Getting involved with someone else in order to fulfill this unmet need is typically clouded by the electrifying rush that happens in new relationships. It’s quite normal for people to see their affair partner as the most amazing person they’ve ever met, however an affair relationship is only a façade – it exists in a vacuum, and lacks much of the other important aspects that secure, long-term relationships need to survive.
Using another person to fulfill that one aspect that was missing from your marriage is fundamentally flawed because without fully knowing your affair partner, you are unable to see all of their true characteristics, as this relationship will also have missing aspects to it.
If you think back to the beginning of your marriage, I’m sure there were fireworks. Things in the beginning of relationships tend to be intense and full of passion.
I once read that falling in love has the same impact as a drug on the brain. It’s easy to become addicted to that feeling, and those intense emotions cloud your judgment.
The beginning of a relationship is when you go out of your way for that other person – you stay up all night talking even if you’ve got to be at work at 7am, you write silly love poems, and drive an hour both ways just to spend an hour in the arms of your love.
If you’re stuck in the difficult spot of having already crossed the line and engaged in an affair to fulfill a need that was lacking in your marriage, you’re not alone. I know that there is a great deal of shame and pain that comes from making that decision, but there is also support for you to right your wrongs.
Although the road is long and difficult, I’ve seen some wonderful things come from those who are willing to look at themselves, their decisions, and learn from their mistakes.
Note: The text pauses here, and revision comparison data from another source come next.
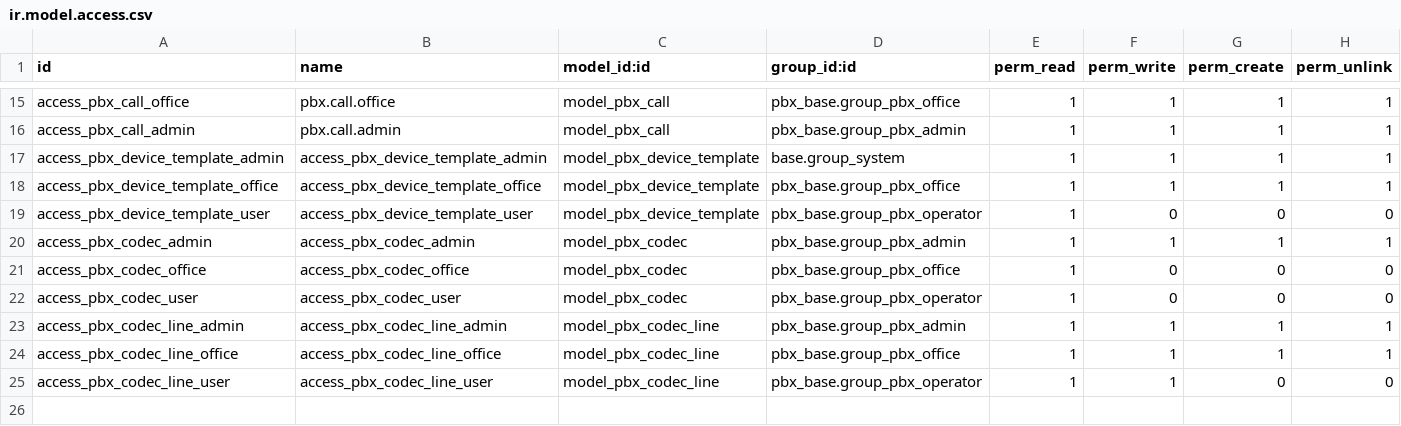
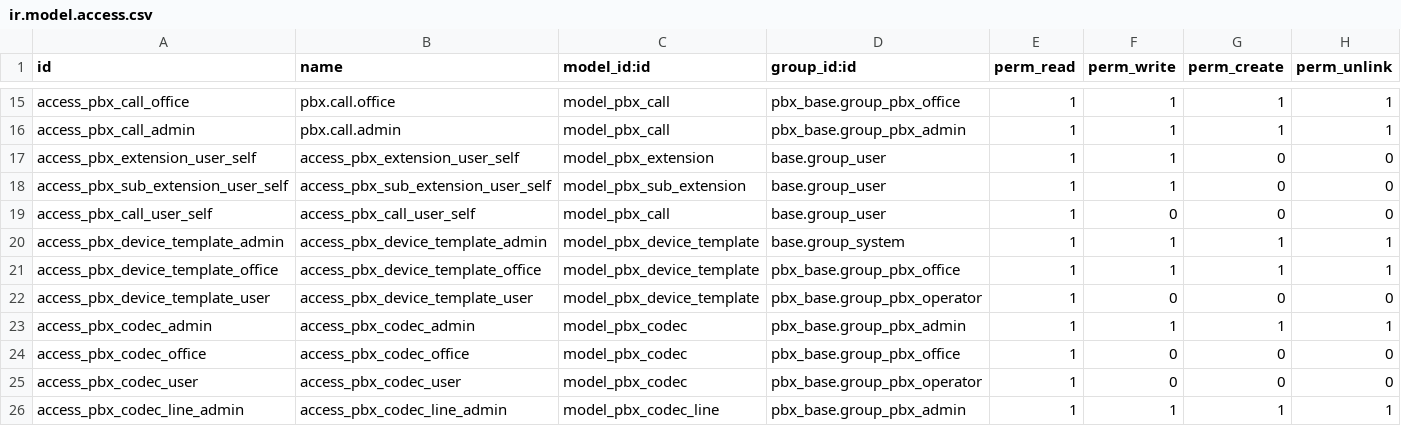
Before and after one commit to vertelab/odoo-pbx, a CSV file: pbx_base/security/ir.model.access.csv, drawn as a sheet; only a part is shown, gaps mark what is left out; the shorter side is filled out with more unchanged rows.

Commit message:
feat(pbx_base): self-service for all internal users, decoupled from PBX Operator
Give every logged-in internal user (base.group_user) the ability to
self-administer their own extension via "Min profil" without requiring
any PBX group, and stop auto-assigning PBX Operator when an extension
is linked.

- Move own-extension/sub-extension record rules from group_pbx_operator
  to base.group_user (read/write own records only).
- Add base.group_user ir.model.access: pbx.extension + pbx.sub_extension
  (read/write, no create/unlink) and pbx.call (read-only).
- Add pbx.call record rules: own calls for internal users, full access
  for office/admin.
- Remove auto-assignment of group_pbx_operator in _sync_user_link; the
  PBX menu stays operator/office/admin only.
- Update security tests to cover plain (non-PBX) users.

```diff
--- a/pbx_base/security/ir.model.access.csv
+++ b/pbx_base/security/ir.model.access.csv
@@ -16,2 +16,5 @@ access_pbx_call_office,pbx.call.office,model_pbx_call,pbx_base.group_pbx_office,
 access_pbx_call_admin,pbx.call.admin,model_pbx_call,pbx_base.group_pbx_admin,1,1,1,1
+access_pbx_extension_user_self,access_pbx_extension_user_self,model_pbx_extension,base.group_user,1,1,0,0
+access_pbx_sub_extension_user_self,access_pbx_sub_extension_user_self,model_pbx_sub_extension,base.group_user,1,1,0,0
+access_pbx_call_user_self,access_pbx_call_user_self,model_pbx_call,base.group_user,1,0,0,0
 access_pbx_device_template_admin,access_pbx_device_template_admin,model_pbx_device_template,base.group_system,1,1,1,1
```
Also changed, not shown: 4 other files.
Relationships can be repaired, and that shame can go away, but the first step is asking for help. If you could use some support and want to begin the process of understanding your behavior, give me a call at (909) 226-6124, and we can talk about ways therapy can help.